Below are records that must be duplicated exactly.
======== DATA FOR THIS EXERCISE ========
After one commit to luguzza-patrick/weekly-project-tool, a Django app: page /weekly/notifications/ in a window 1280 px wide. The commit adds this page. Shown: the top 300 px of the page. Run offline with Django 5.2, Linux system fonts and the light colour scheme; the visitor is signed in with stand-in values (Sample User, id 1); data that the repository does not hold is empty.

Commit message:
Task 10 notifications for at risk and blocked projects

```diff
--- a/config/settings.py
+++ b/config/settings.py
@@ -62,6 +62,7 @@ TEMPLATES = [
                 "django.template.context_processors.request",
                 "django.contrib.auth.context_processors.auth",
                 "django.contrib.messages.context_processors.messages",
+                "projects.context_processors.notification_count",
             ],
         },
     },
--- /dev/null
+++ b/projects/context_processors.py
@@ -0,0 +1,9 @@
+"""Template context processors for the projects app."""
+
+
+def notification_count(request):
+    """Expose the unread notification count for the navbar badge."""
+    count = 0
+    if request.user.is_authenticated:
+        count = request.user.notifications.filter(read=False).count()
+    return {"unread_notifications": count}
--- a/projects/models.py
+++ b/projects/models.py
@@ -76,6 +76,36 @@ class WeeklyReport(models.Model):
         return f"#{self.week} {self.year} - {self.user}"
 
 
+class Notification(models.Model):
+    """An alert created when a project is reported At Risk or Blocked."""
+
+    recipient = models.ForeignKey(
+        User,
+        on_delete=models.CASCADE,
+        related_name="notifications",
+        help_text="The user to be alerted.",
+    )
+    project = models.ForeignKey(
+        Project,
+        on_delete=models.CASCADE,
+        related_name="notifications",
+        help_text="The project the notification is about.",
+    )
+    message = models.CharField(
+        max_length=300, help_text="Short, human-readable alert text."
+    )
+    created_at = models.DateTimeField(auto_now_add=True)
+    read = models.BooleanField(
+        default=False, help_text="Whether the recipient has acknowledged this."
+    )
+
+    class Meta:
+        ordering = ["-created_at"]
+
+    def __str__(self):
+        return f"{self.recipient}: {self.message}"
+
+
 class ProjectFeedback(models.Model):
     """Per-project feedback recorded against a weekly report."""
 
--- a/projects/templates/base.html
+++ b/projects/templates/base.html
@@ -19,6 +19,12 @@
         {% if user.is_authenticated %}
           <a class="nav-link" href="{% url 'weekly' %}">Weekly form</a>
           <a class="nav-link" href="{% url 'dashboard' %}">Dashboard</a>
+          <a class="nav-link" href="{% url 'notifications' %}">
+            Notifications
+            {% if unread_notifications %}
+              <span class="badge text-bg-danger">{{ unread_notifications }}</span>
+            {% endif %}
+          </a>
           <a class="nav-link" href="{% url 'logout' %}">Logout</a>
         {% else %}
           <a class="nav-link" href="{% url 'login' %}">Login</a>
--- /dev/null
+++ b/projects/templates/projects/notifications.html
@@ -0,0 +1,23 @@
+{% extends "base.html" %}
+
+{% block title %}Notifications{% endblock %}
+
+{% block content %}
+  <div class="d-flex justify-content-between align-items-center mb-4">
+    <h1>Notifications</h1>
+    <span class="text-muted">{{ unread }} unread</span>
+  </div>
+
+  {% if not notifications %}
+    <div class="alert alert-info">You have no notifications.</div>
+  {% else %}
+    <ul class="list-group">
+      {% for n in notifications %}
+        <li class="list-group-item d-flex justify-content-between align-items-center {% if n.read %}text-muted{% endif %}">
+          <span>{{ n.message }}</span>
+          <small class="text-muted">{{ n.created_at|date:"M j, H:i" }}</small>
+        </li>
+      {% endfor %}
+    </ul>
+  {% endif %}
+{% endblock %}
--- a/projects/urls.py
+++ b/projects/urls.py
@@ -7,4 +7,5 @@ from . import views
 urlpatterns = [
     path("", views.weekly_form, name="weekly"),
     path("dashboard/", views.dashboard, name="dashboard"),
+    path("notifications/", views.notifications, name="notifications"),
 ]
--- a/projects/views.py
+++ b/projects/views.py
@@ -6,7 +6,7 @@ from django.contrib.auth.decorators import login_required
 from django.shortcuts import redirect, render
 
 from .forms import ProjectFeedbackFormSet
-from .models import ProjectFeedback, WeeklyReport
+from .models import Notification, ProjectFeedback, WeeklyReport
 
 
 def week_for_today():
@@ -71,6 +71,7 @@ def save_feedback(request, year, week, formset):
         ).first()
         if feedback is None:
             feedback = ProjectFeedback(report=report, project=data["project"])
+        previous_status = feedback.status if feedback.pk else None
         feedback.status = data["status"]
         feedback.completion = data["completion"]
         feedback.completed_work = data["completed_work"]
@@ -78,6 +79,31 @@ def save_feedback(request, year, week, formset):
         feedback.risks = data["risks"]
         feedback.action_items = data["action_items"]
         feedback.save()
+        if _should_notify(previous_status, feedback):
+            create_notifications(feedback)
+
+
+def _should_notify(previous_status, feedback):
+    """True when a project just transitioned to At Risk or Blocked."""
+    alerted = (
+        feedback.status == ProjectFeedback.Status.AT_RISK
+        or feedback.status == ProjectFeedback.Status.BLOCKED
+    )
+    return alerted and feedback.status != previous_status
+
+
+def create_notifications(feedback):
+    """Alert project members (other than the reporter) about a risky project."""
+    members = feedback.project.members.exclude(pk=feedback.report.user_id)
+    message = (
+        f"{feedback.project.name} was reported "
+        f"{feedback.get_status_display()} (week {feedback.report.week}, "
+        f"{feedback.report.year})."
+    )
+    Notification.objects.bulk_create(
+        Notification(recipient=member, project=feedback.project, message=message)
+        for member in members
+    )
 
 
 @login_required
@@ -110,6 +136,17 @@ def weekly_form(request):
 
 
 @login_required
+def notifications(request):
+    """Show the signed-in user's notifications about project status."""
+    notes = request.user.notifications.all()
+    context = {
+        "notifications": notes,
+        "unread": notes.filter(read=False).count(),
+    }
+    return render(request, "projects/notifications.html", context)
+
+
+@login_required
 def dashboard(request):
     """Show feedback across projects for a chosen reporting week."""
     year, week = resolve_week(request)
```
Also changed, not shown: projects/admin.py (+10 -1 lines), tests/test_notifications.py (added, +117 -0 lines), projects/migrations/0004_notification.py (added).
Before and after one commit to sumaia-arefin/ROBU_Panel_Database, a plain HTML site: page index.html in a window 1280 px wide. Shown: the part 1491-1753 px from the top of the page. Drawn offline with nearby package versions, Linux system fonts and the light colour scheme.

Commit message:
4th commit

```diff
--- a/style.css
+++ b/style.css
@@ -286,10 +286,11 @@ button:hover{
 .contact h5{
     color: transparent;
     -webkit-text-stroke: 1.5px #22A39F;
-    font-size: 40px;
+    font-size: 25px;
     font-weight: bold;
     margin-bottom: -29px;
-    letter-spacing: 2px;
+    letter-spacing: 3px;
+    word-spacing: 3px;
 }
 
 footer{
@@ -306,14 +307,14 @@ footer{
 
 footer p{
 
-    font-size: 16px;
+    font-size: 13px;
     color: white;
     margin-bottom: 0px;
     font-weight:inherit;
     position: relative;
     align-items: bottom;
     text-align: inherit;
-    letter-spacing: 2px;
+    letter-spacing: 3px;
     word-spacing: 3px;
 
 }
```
========
* _YOUR SOLUTION_
After one commit to luguzza-patrick/weekly-project-tool, a Django app: page /weekly/notifications/ in a window 1280 px wide. The commit adds this page. Shown: the top 300 px of the page. Run offline with Django 5.2, Linux system fonts and the light colour scheme; the visitor is signed in with stand-in values (Sample User, id 1); data that the repository does not hold is empty.

Commit message:
Task 10 notifications for at risk and blocked projects

```diff
--- a/config/settings.py
+++ b/config/settings.py
@@ -62,6 +62,7 @@ TEMPLATES = [
                 "django.template.context_processors.request",
                 "django.contrib.auth.context_processors.auth",
                 "django.contrib.messages.context_processors.messages",
+                "projects.context_processors.notification_count",
             ],
         },
     },
--- /dev/null
+++ b/projects/context_processors.py
@@ -0,0 +1,9 @@
+"""Template context processors for the projects app."""
+
+
+def notification_count(request):
+    """Expose the unread notification count for the navbar badge."""
+    count = 0
+    if request.user.is_authenticated:
+        count = request.user.notifications.filter(read=False).count()
+    return {"unread_notifications": count}
--- a/projects/models.py
+++ b/projects/models.py
@@ -76,6 +76,36 @@ class WeeklyReport(models.Model):
         return f"#{self.week} {self.year} - {self.user}"
 
 
+class Notification(models.Model):
+    """An alert created when a project is reported At Risk or Blocked."""
+
+    recipient = models.ForeignKey(
+        User,
+        on_delete=models.CASCADE,
+        related_name="notifications",
+        help_text="The user to be alerted.",
+    )
+    project = models.ForeignKey(
+        Project,
+        on_delete=models.CASCADE,
+        related_name="notifications",
+        help_text="The project the notification is about.",
+    )
+    message = models.CharField(
+        max_length=300, help_text="Short, human-readable alert text."
+    )
+    created_at = models.DateTimeField(auto_now_add=True)
+    read = models.BooleanField(
+        default=False, help_text="Whether the recipient has acknowledged this."
+    )
+
+    class Meta:
+        ordering = ["-created_at"]
+
+    def __str__(self):
+        return f"{self.recipient}: {self.message}"
+
+
 class ProjectFeedback(models.Model):
     """Per-project feedback recorded against a weekly report."""
 
--- a/projects/templates/base.html
+++ b/projects/templates/base.html
@@ -19,6 +19,12 @@
         {% if user.is_authenticated %}
           <a class="nav-link" href="{% url 'weekly' %}">Weekly form</a>
           <a class="nav-link" href="{% url 'dashboard' %}">Dashboard</a>
+          <a class="nav-link" href="{% url 'notifications' %}">
+            Notifications
+            {% if unread_notifications %}
+              <span class="badge text-bg-danger">{{ unread_notifications }}</span>
+            {% endif %}
+          </a>
           <a class="nav-link" href="{% url 'logout' %}">Logout</a>
         {% else %}
           <a class="nav-link" href="{% url 'login' %}">Login</a>
--- /dev/null
+++ b/projects/templates/projects/notifications.html
@@ -0,0 +1,23 @@
+{% extends "base.html" %}
+
+{% block title %}Notifications{% endblock %}
+
+{% block content %}
+  <div class="d-flex justify-content-between align-items-center mb-4">
+    <h1>Notifications</h1>
+    <span class="text-muted">{{ unread }} unread</span>
+  </div>
+
+  {% if not notifications %}
+    <div class="alert alert-info">You have no notifications.</div>
+  {% else %}
+    <ul class="list-group">
+      {% for n in notifications %}
+        <li class="list-group-item d-flex justify-content-between align-items-center {% if n.read %}text-muted{% endif %}">
+          <span>{{ n.message }}</span>
+          <small class="text-muted">{{ n.created_at|date:"M j, H:i" }}</small>
+        </li>
+      {% endfor %}
+    </ul>
+  {% endif %}
+{% endblock %}
--- a/projects/urls.py
+++ b/projects/urls.py
@@ -7,4 +7,5 @@ from . import views
 urlpatterns = [
     path("", views.weekly_form, name="weekly"),
     path("dashboard/", views.dashboard, name="dashboard"),
+    path("notifications/", views.notifications, name="notifications"),
 ]
--- a/projects/views.py
+++ b/projects/views.py
@@ -6,7 +6,7 @@ from django.contrib.auth.decorators import login_required
 from django.shortcuts import redirect, render
 
 from .forms import ProjectFeedbackFormSet
-from .models import ProjectFeedback, WeeklyReport
+from .models import Notification, ProjectFeedback, WeeklyReport
 
 
 def week_for_today():
@@ -71,6 +71,7 @@ def save_feedback(request, year, week, formset):
         ).first()
         if feedback is None:
             feedback = ProjectFeedback(report=report, project=data["project"])
+        previous_status = feedback.status if feedback.pk else None
         feedback.status = data["status"]
         feedback.completion = data["completion"]
         feedback.completed_work = data["completed_work"]
@@ -78,6 +79,31 @@ def save_feedback(request, year, week, formset):
         feedback.risks = data["risks"]
         feedback.action_items = data["action_items"]
         feedback.save()
+        if _should_notify(previous_status, feedback):
+            create_notifications(feedback)
+
+
+def _should_notify(previous_status, feedback):
+    """True when a project just transitioned to At Risk or Blocked."""
+    alerted = (
+        feedback.status == ProjectFeedback.Status.AT_RISK
+        or feedback.status == ProjectFeedback.Status.BLOCKED
+    )
+    return alerted and feedback.status != previous_status
+
+
+def create_notifications(feedback):
+    """Alert project members (other than the reporter) about a risky project."""
+    members = feedback.project.members.exclude(pk=feedback.report.user_id)
+    message = (
+        f"{feedback.project.name} was reported "
+        f"{feedback.get_status_display()} (week {feedback.report.week}, "
+        f"{feedback.report.year})."
+    )
+    Notification.objects.bulk_create(
+        Notification(recipient=member, project=feedback.project, message=message)
+        for member in members
+    )
 
 
 @login_required
@@ -110,6 +136,17 @@ def weekly_form(request):
 
 
 @login_required
+def notifications(request):
+    """Show the signed-in user's notifications about project status."""
+    notes = request.user.notifications.all()
+    context = {
+        "notifications": notes,
+        "unread": notes.filter(read=False).count(),
+    }
+    return render(request, "projects/notifications.html", context)
+
+
+@login_required
 def dashboard(request):
     """Show feedback across projects for a chosen reporting week."""
     year, week = resolve_week(request)
```
Also changed, not shown: projects/admin.py (+10 -1 lines), tests/test_notifications.py (added, +117 -0 lines), projects/migrations/0004_notification.py (added).
Before and after one commit to sumaia-arefin/ROBU_Panel_Database, a plain HTML site: page index.html in a window 1280 px wide. Shown: the part 1491-1753 px from the top of the page. Drawn offline with nearby package versions, Linux system fonts and the light colour scheme.

Commit message:
4th commit

```diff
--- a/style.css
+++ b/style.css
@@ -286,10 +286,11 @@ button:hover{
 .contact h5{
     color: transparent;
     -webkit-text-stroke: 1.5px #22A39F;
-    font-size: 40px;
+    font-size: 25px;
     font-weight: bold;
     margin-bottom: -29px;
-    letter-spacing: 2px;
+    letter-spacing: 3px;
+    word-spacing: 3px;
 }
 
 footer{
@@ -306,14 +307,14 @@ footer{
 
 footer p{
 
-    font-size: 16px;
+    font-size: 13px;
     color: white;
     margin-bottom: 0px;
     font-weight:inherit;
     position: relative;
     align-items: bottom;
     text-align: inherit;
-    letter-spacing: 2px;
+    letter-spacing: 3px;
     word-spacing: 3px;
 
 }
```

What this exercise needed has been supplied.